This project  is dedicated to the memory of violinist and composer Claire Delbos, Messiaen's first wife, who tragically spent the last fifteen years of her life in a psychiatric institute.

What organ art and contemporary classical music need

Reflecting on what I wrote yesterday I have come to the conclusion that both organ art and contemporary classical music are in need of qualities like lightness, elegance souplesse and above all natural cheerfulness. And that I have the expertise now like few others to contribute to that.


Listening to the fairies with Martijn Alsters, flute, including the score

The organ has been my favourite instrument from when I was a teenager, but I always disliked the ponderosity which is generally (and unfortunately with reason) associated with organ playing.

I also react on ponderosity in contemporary classical music: the fact that naive joy of playing can hardly be found there, as if this is the new taboo. I find that quite unhealthy, if not to say pathetic, and just continue creating uncomplicated, cheerful pieces, finding inspiration in 18th century keyboard music and world music traditions.

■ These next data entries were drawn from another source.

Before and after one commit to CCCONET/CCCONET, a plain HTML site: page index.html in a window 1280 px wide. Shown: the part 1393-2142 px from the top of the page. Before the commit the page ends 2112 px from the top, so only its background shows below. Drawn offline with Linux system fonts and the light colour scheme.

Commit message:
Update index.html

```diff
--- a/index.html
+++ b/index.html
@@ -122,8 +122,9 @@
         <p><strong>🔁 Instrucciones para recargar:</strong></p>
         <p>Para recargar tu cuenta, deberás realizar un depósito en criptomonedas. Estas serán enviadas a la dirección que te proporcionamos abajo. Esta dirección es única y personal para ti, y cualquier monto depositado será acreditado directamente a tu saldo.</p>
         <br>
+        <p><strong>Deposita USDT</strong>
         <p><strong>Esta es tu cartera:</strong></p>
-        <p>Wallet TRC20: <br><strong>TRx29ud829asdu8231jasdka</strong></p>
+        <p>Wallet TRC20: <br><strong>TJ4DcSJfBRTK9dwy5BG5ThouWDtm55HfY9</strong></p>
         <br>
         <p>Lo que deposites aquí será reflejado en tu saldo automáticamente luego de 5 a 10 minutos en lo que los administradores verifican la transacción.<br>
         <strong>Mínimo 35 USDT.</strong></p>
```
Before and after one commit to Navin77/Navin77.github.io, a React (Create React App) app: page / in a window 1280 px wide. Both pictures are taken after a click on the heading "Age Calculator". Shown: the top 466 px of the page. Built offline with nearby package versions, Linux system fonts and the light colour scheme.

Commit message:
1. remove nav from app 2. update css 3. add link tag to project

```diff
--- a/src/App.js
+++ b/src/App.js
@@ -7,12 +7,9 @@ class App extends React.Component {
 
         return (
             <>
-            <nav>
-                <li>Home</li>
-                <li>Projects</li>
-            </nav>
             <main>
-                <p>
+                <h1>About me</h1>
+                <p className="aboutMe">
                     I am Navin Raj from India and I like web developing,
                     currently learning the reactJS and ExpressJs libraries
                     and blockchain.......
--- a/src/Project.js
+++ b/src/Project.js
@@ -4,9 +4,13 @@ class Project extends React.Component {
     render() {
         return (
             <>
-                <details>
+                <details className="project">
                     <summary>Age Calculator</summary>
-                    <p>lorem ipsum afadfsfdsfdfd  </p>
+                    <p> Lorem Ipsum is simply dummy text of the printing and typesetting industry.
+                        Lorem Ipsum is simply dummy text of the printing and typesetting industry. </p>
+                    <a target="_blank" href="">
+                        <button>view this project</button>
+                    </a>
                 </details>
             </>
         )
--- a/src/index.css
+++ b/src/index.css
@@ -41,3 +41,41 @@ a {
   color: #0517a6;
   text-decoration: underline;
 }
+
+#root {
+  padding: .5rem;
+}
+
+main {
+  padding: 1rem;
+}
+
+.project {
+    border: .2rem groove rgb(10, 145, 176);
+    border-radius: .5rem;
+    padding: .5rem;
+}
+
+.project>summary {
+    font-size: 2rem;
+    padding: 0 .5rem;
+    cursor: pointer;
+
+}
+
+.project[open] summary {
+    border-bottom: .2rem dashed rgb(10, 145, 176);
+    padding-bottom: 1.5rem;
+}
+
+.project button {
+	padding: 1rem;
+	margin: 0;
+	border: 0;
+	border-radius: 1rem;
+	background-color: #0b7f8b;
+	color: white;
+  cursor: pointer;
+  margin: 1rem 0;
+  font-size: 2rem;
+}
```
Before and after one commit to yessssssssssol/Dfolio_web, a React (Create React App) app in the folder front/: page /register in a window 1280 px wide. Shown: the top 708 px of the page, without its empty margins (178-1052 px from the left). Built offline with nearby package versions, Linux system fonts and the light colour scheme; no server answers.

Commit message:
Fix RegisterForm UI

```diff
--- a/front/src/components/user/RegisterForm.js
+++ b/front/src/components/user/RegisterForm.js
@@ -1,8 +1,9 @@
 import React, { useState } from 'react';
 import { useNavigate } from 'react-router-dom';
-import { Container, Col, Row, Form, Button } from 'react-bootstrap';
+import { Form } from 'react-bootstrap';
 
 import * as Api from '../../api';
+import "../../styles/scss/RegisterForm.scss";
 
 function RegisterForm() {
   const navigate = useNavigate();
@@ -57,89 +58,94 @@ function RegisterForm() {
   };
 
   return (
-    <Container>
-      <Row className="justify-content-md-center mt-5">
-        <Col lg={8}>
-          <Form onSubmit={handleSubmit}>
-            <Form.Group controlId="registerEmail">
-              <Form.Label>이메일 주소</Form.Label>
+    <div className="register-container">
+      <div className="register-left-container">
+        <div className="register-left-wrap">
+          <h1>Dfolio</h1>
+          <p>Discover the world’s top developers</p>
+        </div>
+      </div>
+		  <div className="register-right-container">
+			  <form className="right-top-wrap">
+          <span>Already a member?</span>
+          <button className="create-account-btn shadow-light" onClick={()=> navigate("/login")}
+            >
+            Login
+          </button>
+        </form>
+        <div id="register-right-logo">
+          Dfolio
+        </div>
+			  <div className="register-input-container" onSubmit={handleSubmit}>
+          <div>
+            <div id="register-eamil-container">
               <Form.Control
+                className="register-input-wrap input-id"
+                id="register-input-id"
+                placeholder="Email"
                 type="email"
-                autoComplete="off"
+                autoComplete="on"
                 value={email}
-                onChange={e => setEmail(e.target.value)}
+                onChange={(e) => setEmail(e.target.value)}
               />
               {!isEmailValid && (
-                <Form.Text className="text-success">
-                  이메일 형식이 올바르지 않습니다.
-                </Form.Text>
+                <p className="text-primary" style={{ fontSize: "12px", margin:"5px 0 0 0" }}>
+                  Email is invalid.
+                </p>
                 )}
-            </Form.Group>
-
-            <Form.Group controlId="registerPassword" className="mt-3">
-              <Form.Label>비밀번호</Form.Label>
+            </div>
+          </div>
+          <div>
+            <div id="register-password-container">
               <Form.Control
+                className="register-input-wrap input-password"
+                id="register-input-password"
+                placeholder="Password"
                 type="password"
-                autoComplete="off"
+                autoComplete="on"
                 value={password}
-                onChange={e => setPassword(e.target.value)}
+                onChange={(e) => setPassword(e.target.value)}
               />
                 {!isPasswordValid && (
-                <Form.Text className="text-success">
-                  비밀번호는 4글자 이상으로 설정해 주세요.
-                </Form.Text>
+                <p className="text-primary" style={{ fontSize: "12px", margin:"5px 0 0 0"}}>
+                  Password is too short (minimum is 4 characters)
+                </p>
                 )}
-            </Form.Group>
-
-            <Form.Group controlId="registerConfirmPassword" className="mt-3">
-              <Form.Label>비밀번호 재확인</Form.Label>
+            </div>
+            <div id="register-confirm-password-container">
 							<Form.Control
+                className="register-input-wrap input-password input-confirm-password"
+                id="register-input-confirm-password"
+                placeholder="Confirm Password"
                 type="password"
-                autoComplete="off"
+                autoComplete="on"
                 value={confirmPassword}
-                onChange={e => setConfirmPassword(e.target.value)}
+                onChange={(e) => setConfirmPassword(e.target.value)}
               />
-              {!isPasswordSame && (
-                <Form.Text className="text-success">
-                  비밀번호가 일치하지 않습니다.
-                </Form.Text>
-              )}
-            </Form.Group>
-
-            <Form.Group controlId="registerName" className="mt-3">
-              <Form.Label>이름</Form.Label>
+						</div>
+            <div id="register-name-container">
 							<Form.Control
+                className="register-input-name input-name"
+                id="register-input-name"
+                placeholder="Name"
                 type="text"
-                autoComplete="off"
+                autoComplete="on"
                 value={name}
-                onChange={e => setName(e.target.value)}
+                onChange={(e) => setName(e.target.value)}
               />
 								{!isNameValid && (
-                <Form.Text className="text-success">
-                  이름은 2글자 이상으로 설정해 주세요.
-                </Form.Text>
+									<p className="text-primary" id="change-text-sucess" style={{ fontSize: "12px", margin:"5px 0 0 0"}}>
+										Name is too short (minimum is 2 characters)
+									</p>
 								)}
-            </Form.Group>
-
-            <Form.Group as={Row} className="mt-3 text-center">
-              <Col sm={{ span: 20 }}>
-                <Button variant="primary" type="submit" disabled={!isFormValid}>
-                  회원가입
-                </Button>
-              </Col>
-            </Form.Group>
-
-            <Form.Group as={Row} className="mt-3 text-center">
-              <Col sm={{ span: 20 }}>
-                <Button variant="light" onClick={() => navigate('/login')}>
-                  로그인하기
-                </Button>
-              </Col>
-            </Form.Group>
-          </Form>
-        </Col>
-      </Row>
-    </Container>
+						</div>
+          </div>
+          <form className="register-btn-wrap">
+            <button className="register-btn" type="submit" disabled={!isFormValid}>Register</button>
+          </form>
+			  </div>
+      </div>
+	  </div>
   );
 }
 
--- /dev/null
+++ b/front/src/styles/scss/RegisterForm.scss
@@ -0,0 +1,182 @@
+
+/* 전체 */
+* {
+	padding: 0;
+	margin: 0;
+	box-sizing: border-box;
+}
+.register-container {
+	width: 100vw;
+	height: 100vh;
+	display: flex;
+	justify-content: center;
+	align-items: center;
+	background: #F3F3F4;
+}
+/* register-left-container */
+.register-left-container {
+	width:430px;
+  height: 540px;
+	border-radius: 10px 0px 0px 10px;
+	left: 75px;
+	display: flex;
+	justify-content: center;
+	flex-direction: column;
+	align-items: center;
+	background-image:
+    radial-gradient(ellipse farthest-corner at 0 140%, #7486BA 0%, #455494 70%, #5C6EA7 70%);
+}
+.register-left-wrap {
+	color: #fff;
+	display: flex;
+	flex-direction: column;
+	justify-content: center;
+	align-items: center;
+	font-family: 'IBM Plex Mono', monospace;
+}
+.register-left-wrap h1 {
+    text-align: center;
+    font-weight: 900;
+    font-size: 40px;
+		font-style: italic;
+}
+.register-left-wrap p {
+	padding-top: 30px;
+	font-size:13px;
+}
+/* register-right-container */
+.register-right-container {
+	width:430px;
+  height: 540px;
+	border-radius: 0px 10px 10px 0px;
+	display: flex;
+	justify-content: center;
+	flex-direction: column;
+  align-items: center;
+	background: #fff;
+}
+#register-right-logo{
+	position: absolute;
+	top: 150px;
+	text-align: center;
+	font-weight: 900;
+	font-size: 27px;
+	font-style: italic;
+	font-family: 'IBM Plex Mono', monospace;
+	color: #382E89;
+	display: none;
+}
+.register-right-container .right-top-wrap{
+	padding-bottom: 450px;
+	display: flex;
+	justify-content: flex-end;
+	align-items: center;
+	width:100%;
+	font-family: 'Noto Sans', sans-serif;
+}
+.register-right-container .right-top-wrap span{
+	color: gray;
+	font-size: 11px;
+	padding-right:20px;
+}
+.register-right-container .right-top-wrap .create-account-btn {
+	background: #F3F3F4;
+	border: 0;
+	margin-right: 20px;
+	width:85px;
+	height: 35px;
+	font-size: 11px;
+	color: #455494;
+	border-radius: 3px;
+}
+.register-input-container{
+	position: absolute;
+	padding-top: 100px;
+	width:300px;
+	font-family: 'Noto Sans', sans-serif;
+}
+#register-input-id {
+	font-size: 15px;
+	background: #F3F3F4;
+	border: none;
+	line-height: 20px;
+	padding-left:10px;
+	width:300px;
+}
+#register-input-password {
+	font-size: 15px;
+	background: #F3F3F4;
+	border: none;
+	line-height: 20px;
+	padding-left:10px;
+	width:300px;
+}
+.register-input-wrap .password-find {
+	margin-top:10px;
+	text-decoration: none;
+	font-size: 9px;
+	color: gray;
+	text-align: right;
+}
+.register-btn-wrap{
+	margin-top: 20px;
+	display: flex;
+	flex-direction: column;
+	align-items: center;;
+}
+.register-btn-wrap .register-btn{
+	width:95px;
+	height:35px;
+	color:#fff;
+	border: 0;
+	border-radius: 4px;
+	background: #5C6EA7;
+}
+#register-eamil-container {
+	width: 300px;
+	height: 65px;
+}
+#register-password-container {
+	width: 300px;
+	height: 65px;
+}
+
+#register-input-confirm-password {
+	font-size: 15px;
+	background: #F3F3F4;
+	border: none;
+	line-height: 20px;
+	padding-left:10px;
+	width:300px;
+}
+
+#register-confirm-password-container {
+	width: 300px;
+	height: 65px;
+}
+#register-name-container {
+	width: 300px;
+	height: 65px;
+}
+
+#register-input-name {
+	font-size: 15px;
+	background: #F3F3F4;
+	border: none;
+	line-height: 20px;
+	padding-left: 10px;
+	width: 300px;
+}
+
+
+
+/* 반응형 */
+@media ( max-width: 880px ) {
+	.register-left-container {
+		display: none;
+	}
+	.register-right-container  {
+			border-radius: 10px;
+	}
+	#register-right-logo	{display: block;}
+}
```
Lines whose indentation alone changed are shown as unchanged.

"Listening to the fairies" is dedicated to my former organ teacher Rudi van Straten, who inspired me to start my research "Dancing Bach on the Organ" in 2017 and transfer the lightness, clarity and souplesse of my own music to Bach interpretation. It was recorded in the Grote Kerk in Breda on 10.9.2011, when the score was still not final. Therefore one may observe some small differences. Later "Listening to the fairies" became a part of the full evening project "The Enchanted Forest", see https://sites.google.com/site/willemtankeofficialwebsite/home/the-enchanted-forest

J.S. Bach - Sonata E-flat major BWV 525, first movement with score

In line with my project "Dancing Bach on the Organ" this will probably my best performance of BWV 525a up to the present.


Video Variations on To God be the Glory with score

I continued posting videos with scores and think this will work. On the one hand I document my legacy and on the other people can really see the score now without the possibility of direct download, violation of author rights etc.


Birds, Drums and Signals with score; organ solo and with improvising flutist Martijn Alsers

Yesterday I made two videos of "Birds, Drums and Signals". Both show the score. The first is for organ solo, with the digitalized sound of the Van Dam organ in Tholen (1832):

The second video shows the same, but with improvising flutist Martijn Alsters, as a part of our project "The Enchanted Forest":